Detected change data
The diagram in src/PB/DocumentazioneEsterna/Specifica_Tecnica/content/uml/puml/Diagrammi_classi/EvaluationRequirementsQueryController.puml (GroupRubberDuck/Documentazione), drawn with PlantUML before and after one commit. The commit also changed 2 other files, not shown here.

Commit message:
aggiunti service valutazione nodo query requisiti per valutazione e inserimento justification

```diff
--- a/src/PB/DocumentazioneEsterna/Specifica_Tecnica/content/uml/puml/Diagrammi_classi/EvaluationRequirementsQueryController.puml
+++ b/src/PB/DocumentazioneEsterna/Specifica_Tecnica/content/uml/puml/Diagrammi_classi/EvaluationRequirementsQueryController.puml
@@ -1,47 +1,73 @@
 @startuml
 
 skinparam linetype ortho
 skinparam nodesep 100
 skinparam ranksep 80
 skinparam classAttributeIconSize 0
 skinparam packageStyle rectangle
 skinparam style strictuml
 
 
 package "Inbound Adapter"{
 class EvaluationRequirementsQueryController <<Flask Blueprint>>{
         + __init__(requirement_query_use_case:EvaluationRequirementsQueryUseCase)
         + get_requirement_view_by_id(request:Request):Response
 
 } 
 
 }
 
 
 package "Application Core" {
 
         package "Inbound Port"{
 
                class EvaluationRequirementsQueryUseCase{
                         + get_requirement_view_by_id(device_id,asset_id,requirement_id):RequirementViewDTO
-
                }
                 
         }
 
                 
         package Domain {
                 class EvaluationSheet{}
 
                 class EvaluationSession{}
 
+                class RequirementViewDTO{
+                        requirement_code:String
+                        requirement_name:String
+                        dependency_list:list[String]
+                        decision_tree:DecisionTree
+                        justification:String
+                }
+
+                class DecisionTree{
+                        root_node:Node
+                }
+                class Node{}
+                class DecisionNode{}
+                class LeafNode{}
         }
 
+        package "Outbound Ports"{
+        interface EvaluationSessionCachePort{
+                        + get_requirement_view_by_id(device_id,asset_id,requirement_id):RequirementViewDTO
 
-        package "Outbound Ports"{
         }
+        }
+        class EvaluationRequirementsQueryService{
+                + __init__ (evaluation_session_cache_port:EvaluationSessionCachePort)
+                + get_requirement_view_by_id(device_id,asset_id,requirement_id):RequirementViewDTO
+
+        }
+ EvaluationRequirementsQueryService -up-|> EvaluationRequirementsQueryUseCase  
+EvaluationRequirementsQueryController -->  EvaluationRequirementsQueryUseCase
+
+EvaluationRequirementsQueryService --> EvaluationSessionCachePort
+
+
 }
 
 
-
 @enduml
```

Task statement: Would you return all of the data exactly as it stands above?

Answer section:
The diagram in src/PB/DocumentazioneEsterna/Specifica_Tecnica/content/uml/puml/Diagrammi_classi/EvaluationRequirementsQueryController.puml (GroupRubberDuck/Documentazione), drawn with PlantUML before and after one commit. The commit also changed 2 other files, not shown here.

Commit message:
aggiunti service valutazione nodo query requisiti per valutazione e inserimento justification

```diff
--- a/src/PB/DocumentazioneEsterna/Specifica_Tecnica/content/uml/puml/Diagrammi_classi/EvaluationRequirementsQueryController.puml
+++ b/src/PB/DocumentazioneEsterna/Specifica_Tecnica/content/uml/puml/Diagrammi_classi/EvaluationRequirementsQueryController.puml
@@ -1,47 +1,73 @@
 @startuml
 
 skinparam linetype ortho
 skinparam nodesep 100
 skinparam ranksep 80
 skinparam classAttributeIconSize 0
 skinparam packageStyle rectangle
 skinparam style strictuml
 
 
 package "Inbound Adapter"{
 class EvaluationRequirementsQueryController <<Flask Blueprint>>{
         + __init__(requirement_query_use_case:EvaluationRequirementsQueryUseCase)
         + get_requirement_view_by_id(request:Request):Response
 
 } 
 
 }
 
 
 package "Application Core" {
 
         package "Inbound Port"{
 
                class EvaluationRequirementsQueryUseCase{
                         + get_requirement_view_by_id(device_id,asset_id,requirement_id):RequirementViewDTO
-
                }
                 
         }
 
                 
         package Domain {
                 class EvaluationSheet{}
 
                 class EvaluationSession{}
 
+                class RequirementViewDTO{
+                        requirement_code:String
+                        requirement_name:String
+                        dependency_list:list[String]
+                        decision_tree:DecisionTree
+                        justification:String
+                }
+
+                class DecisionTree{
+                        root_node:Node
+                }
+                class Node{}
+                class DecisionNode{}
+                class LeafNode{}
         }
 
+        package "Outbound Ports"{
+        interface EvaluationSessionCachePort{
+                        + get_requirement_view_by_id(device_id,asset_id,requirement_id):RequirementViewDTO
 
-        package "Outbound Ports"{
         }
+        }
+        class EvaluationRequirementsQueryService{
+                + __init__ (evaluation_session_cache_port:EvaluationSessionCachePort)
+                + get_requirement_view_by_id(device_id,asset_id,requirement_id):RequirementViewDTO
+
+        }
+ EvaluationRequirementsQueryService -up-|> EvaluationRequirementsQueryUseCase  
+EvaluationRequirementsQueryController -->  EvaluationRequirementsQueryUseCase
+
+EvaluationRequirementsQueryService --> EvaluationSessionCachePort
+
+
 }
 
 
-
 @enduml
```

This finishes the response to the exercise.